_Activity:_
Copy out all lines in the data below containing the string "with".

_Items from a dataset:_
+--
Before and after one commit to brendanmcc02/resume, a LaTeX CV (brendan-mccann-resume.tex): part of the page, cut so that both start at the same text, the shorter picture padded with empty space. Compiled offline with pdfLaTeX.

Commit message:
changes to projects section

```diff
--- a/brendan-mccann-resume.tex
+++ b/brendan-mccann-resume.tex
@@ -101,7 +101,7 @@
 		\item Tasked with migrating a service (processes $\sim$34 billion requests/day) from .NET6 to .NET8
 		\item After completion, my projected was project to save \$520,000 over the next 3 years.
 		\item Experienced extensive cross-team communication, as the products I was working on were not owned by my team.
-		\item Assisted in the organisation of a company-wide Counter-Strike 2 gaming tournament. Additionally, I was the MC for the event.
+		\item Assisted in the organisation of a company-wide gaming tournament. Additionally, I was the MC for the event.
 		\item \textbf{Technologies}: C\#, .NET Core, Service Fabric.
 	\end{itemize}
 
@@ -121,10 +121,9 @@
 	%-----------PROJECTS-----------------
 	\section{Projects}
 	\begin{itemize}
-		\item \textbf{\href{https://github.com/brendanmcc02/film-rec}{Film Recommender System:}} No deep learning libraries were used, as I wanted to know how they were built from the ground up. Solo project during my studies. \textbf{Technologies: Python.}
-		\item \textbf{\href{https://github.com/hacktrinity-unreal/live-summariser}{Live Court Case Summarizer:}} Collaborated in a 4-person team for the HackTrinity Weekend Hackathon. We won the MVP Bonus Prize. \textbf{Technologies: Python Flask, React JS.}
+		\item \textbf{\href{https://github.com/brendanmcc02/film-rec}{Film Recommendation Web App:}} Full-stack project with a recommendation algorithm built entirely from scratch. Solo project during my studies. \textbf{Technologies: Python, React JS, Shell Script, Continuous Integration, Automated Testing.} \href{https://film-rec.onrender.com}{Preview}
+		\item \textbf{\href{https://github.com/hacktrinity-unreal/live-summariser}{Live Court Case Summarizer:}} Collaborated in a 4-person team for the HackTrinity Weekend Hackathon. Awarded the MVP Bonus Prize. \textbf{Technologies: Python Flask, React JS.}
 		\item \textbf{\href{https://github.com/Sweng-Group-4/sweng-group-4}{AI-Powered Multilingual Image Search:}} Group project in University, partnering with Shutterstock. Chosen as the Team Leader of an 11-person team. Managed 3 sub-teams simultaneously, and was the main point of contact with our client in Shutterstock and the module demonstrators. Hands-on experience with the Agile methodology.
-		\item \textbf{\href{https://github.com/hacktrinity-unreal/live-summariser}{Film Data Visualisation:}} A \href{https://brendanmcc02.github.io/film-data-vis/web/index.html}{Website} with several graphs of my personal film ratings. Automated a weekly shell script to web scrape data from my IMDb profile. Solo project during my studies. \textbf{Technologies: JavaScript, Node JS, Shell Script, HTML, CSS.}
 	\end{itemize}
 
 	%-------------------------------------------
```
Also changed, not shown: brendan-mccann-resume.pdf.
+--
_Answer box:_
Before and after one commit to brendanmcc02/resume, a LaTeX CV (brendan-mccann-resume.tex): part of the page, cut so that both start at the same text, the shorter picture padded with empty space. Compiled offline with pdfLaTeX.
 		\item Tasked with migrating a service (processes $\sim$34 billion requests/day) from .NET6 to .NET8
+		\item \textbf{\href{https://github.com/brendanmcc02/film-rec}{Film Recommendation Web App:}} Full-stack project with a recommendation algorithm built entirely from scratch. Solo project during my studies. \textbf{Technologies: Python, React JS, Shell Script, Continuous Integration, Automated Testing.} \href{https://film-rec.onrender.com}{Preview}
 		\item \textbf{\href{https://github.com/Sweng-Group-4/sweng-group-4}{AI-Powered Multilingual Image Search:}} Group project in University, partnering with Shutterstock. Chosen as the Team Leader of an 11-person team. Managed 3 sub-teams simultaneously, and was the main point of contact with our client in Shutterstock and the module demonstrators. Hands-on experience with the Agile methodology.
-		\item \textbf{\href{https://github.com/hacktrinity-unreal/live-summariser}{Film Data Visualisation:}} A \href{https://brendanmcc02.github.io/film-data-vis/web/index.html}{Website} with several graphs of my personal film ratings. Automated a weekly shell script to web scrape data from my IMDb profile. Solo project during my studies. \textbf{Technologies: JavaScript, Node JS, Shell Script, HTML, CSS.}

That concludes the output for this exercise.